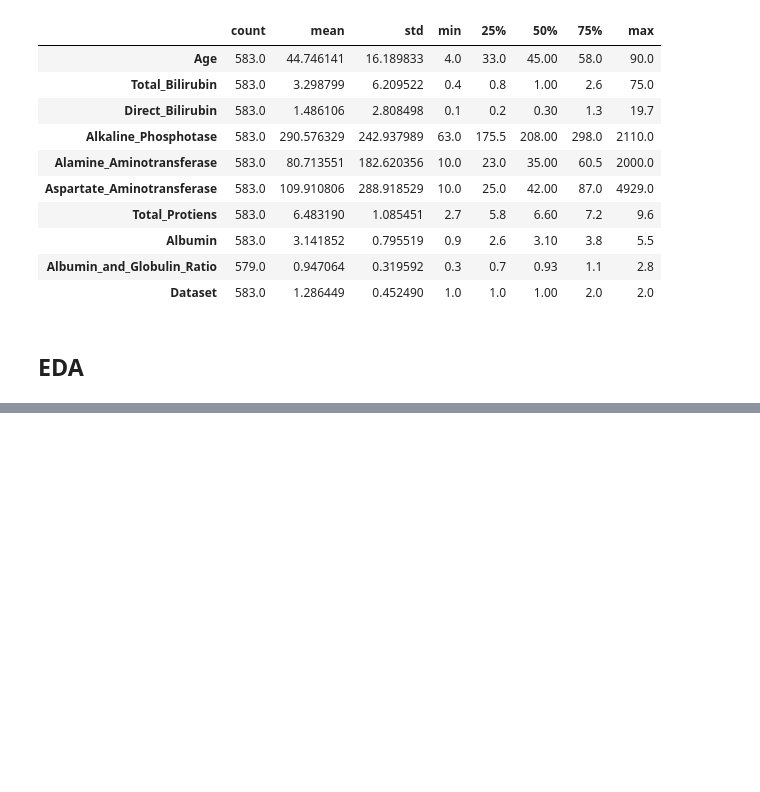
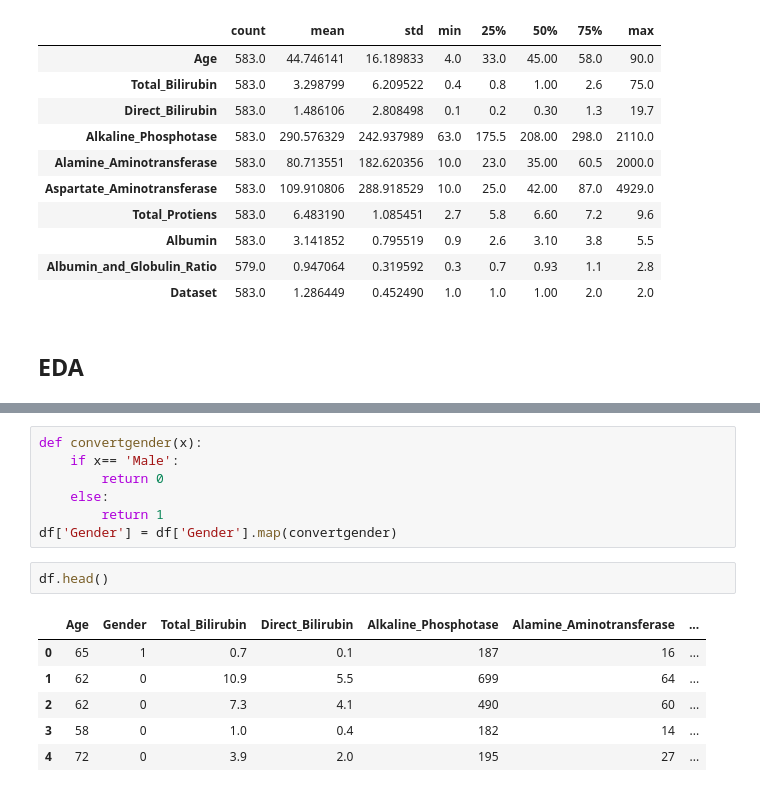
Before and after one commit to vikasjangidmk/Liver-Disease-Detection-with-ML-Evaluating-Multiple-Classification-Models, a Jupyter notebook: Liver.ipynb, the cells around one changed output, grey strips where cells are left out. Drawn from its saved outputs; the diff is of its cells as text; blank space fills up the shorter version.

```diff
--- a/Liver.ipynb
+++ b/Liver.ipynb
@@ -75,0 +160,16 @@ df.describe().T
+# %%
+def convertgender(x):
+    if x== 'Male':
+        return 0
+    else:
+        return 1
+df['Gender'] = df['Gender'].map(convertgender)
+# %%
+df.head()
+# %% [output]
+|  | Age | Gender | Total_Bilirubin | Direct_Bilirubin | Alkaline_Phosphotase | Alamine_Aminotransferase | ... |
+| 0 | 65 | 1 | 0.7 | 0.1 | 187 | 16 | ... |
+| 1 | 62 | 0 | 10.9 | 5.5 | 699 | 64 | ... |
+| 2 | 62 | 0 | 7.3 | 4.1 | 490 | 60 | ... |
+| 3 | 58 | 0 | 1.0 | 0.4 | 182 | 14 | ... |
+| 4 | 72 | 0 | 3.9 | 2.0 | 195 | 27 | ... |
```
Also changed, not shown: parts of 11 cells of this notebook.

....

◆ **Exercise description**
Your answer must be an exact copy of every entry, with the pictures left out.

◆ **Task response**
Before and after one commit to vikasjangidmk/Liver-Disease-Detection-with-ML-Evaluating-Multiple-Classification-Models, a Jupyter notebook: Liver.ipynb, the cells around one changed output, grey strips where cells are left out. Drawn from its saved outputs; the diff is of its cells as text; blank space fills up the shorter version.

```diff
--- a/Liver.ipynb
+++ b/Liver.ipynb
@@ -75,0 +160,16 @@ df.describe().T
+# %%
+def convertgender(x):
+    if x== 'Male':
+        return 0
+    else:
+        return 1
+df['Gender'] = df['Gender'].map(convertgender)
+# %%
+df.head()
+# %% [output]
+|  | Age | Gender | Total_Bilirubin | Direct_Bilirubin | Alkaline_Phosphotase | Alamine_Aminotransferase | ... |
+| 0 | 65 | 1 | 0.7 | 0.1 | 187 | 16 | ... |
+| 1 | 62 | 0 | 10.9 | 5.5 | 699 | 64 | ... |
+| 2 | 62 | 0 | 7.3 | 4.1 | 490 | 60 | ... |
+| 3 | 58 | 0 | 1.0 | 0.4 | 182 | 14 | ... |
+| 4 | 72 | 0 | 3.9 | 2.0 | 195 | 27 | ... |
```
Also changed, not shown: parts of 11 cells of this notebook.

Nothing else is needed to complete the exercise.